WA study puts patient blood management system on world stage
A Western Australian study into a patient blood management (PBM) system has attracted worldwide interest following its publication in a leading medical journal.
The study (external site), led by Royal Perth Hospital haematologist Professor Michael Leahy, found that a system-wide patient blood management program was not only associated with improved patient survival and reduced complications and length of hospital stay but also substantial cost savings.
The PBM program is designed to maximise use of a patient’s own blood to help avoid blood transfusions during hospital treatment.

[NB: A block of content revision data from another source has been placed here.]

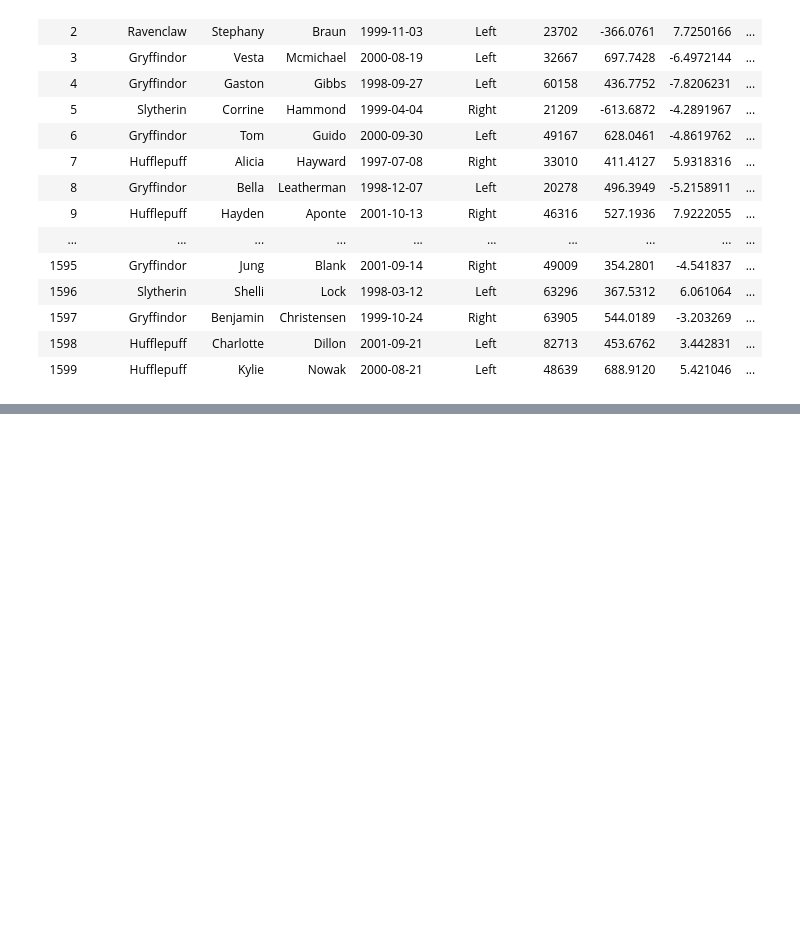
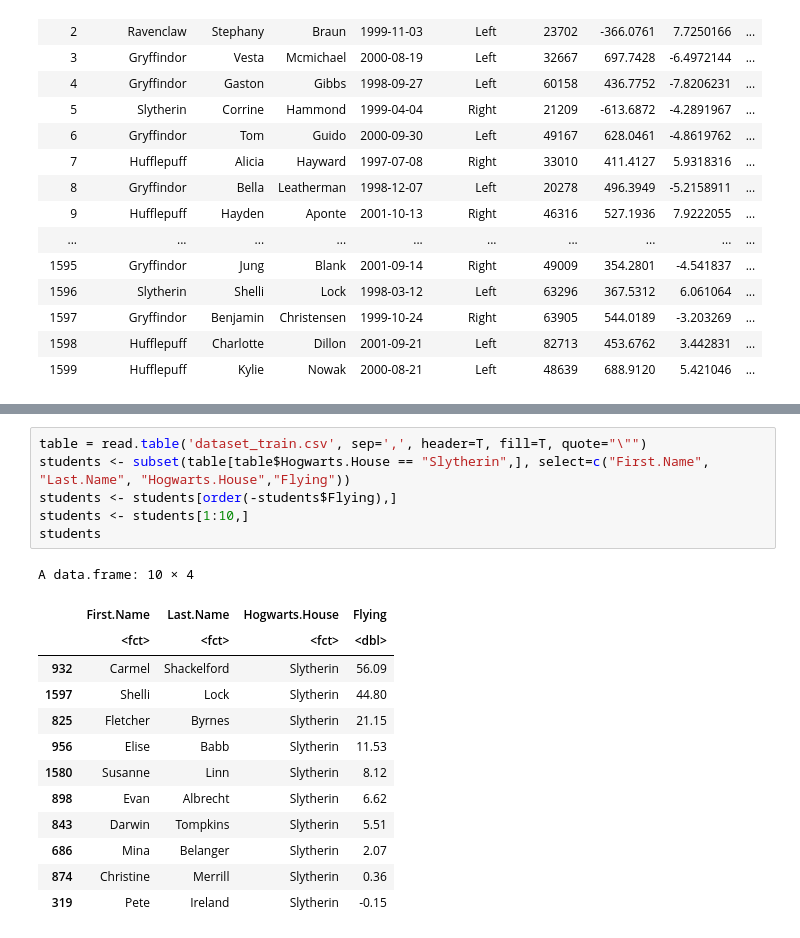
Before and after one commit to rafaelcalves/paradigmas_desafios, a Jupyter notebook: r/r_desafio.ipynb, the cells around one changed output, grey strips where cells are left out. Saved outputs shown, nothing was run; the diff lists cells and outputs as text; blank space fills up the shorter version.

```diff
--- a/r/r_desafio.ipynb
+++ b/r/r_desafio.ipynb
@@ -457,0 +456,20 @@ ERROR: Error in read.csv.sql("dataset_train.csv", sql = "select Fist.Name from d
+# %%
+table = read.table('dataset_train.csv', sep=',', header=T, fill=T, quote="\"")
+students <- subset(table[table$Hogwarts.House == "Slytherin",], select=c("First.Name", "Last.Name", "Hogwarts.House","Flying"))
+students <- students[order(-students$Flying),]
+students <- students[1:10,]
+students
+# %% [output]
+A data.frame: 10 × 4
+|  | First.Name | Last.Name | Hogwarts.House | Flying |
+|  | <fct> | <fct> | <fct> | <dbl> |
+| 932 | Carmel | Shackelford | Slytherin | 56.09 |
+| 1597 | Shelli | Lock | Slytherin | 44.80 |
+| 825 | Fletcher | Byrnes | Slytherin | 21.15 |
+| 956 | Elise | Babb | Slytherin | 11.53 |
+| 1580 | Susanne | Linn | Slytherin | 8.12 |
+| 898 | Evan | Albrecht | Slytherin | 6.62 |
+| 843 | Darwin | Tompkins | Slytherin | 5.51 |
+| 686 | Mina | Belanger | Slytherin | 2.07 |
+| 874 | Christine | Merrill | Slytherin | 0.36 |
+| 319 | Pete | Ireland | Slytherin | -0.15 |
```
Also changed, not shown: parts of 8 cells of this notebook.
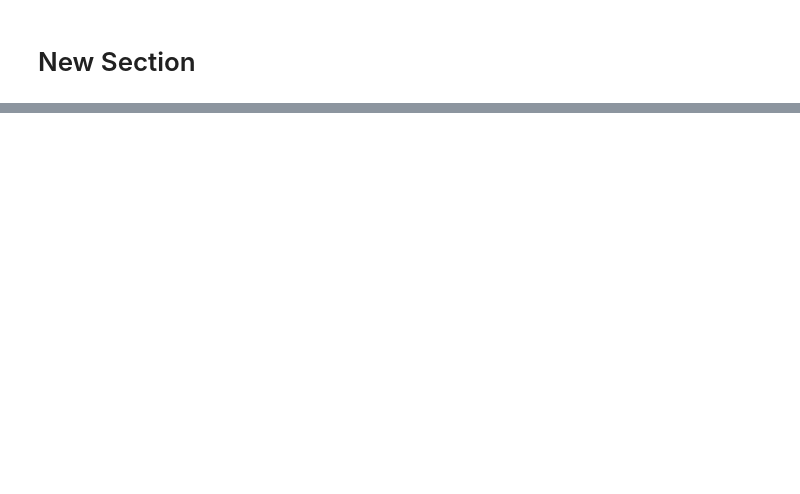
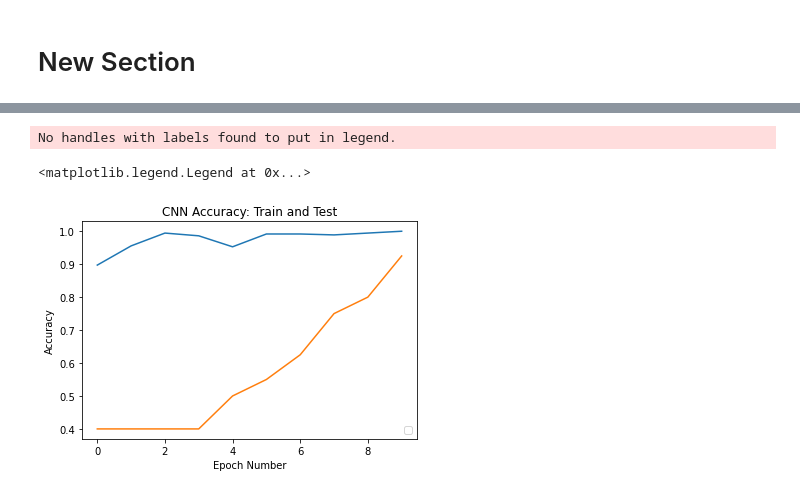
Before and after one commit to tcruz88/CNN_project, a Jupyter notebook: CNN.ipynb, the cells around one changed output, grey strips where cells are left out. Saved outputs shown, nothing was run; the diff lists cells and outputs as text; code cells hidden in the pictures; blank space fills up the shorter version.

```diff
--- a/CNN.ipynb
+++ b/CNN.ipynb
@@ -81 +119,6 @@ Non-trainable params: 0
 _________________________________________________________________
+# %%
+from sklearn.model_selection import train_test_split
+X_train, X_test, y_train, y_test = train_test_split(X,Y,test_size=0.1)
+
+print(X[2])
@@ -81,0 +143,15 @@ _________________________________________________________________
+# %%
+from keras.optimizers import Adam
+
+optimizer = Adam(lr=0.001)
+model.compile(optimizer=optimizer, loss='binary_crossentropy', metrics=['acc'])
+h = model.fit(X_train, y_train, batch_size=10, epochs=10, validation_data=(X_test,y_test))
+model.save('road_pedestrian_CNN.h5')
+
+plt.plot(h.history['acc'])
+plt.plot(h.history['val_acc'])
+plt.title("CNN Accuracy: Train and Test")
+plt.xlabel('Epoch Number')
+plt.ylabel('Accuracy')
+plt.legend(loc='lower right')
+# %% [output]
@@ -81,0 +178,3 @@ _________________________________________________________________
+No handles with labels found to put in legend.
+<matplotlib.legend.Legend at 0x...>
+[figure, added]
```
Also changed, not shown: parts of 6 cells of this notebook.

In a recent edition of Transfusion, the journal of the American Association of Blood Banks, the researchers revealed that their study – the world’s largest to date – included 605,046 patients admitted to Western Australia’s four major adult tertiary-care hospitals over six years, with results showing:
- 28% reduction in hospital mortality
- 15% reduction in average hospital length of stay
- 21% decrease in hospital-acquired infections
- 31% decrease in the incidence of heart attack or stroke.
The researchers also reported that for the period of their study PBM reduced the use of blood products by 41%, representing a cost saving of $18.5 million to the health system. Gross savings, which included costs associated with administering transfusions in the hospitals, were estimated at $80-100 million.
Professor Leahy said PBM was increasingly being used in hospitals around the world and was fast becoming the gold standard in patient care.
Chief Medical Officer Professor Gary Geelhoed, who was involved in the study, sees the PBM program as a critical part of good hospital management.
"With increasing demands on health and hospital budgets it is essential we continue to find ways to improve patient outcomes without compromising care. PBM is an excellent program which delivers both," he said.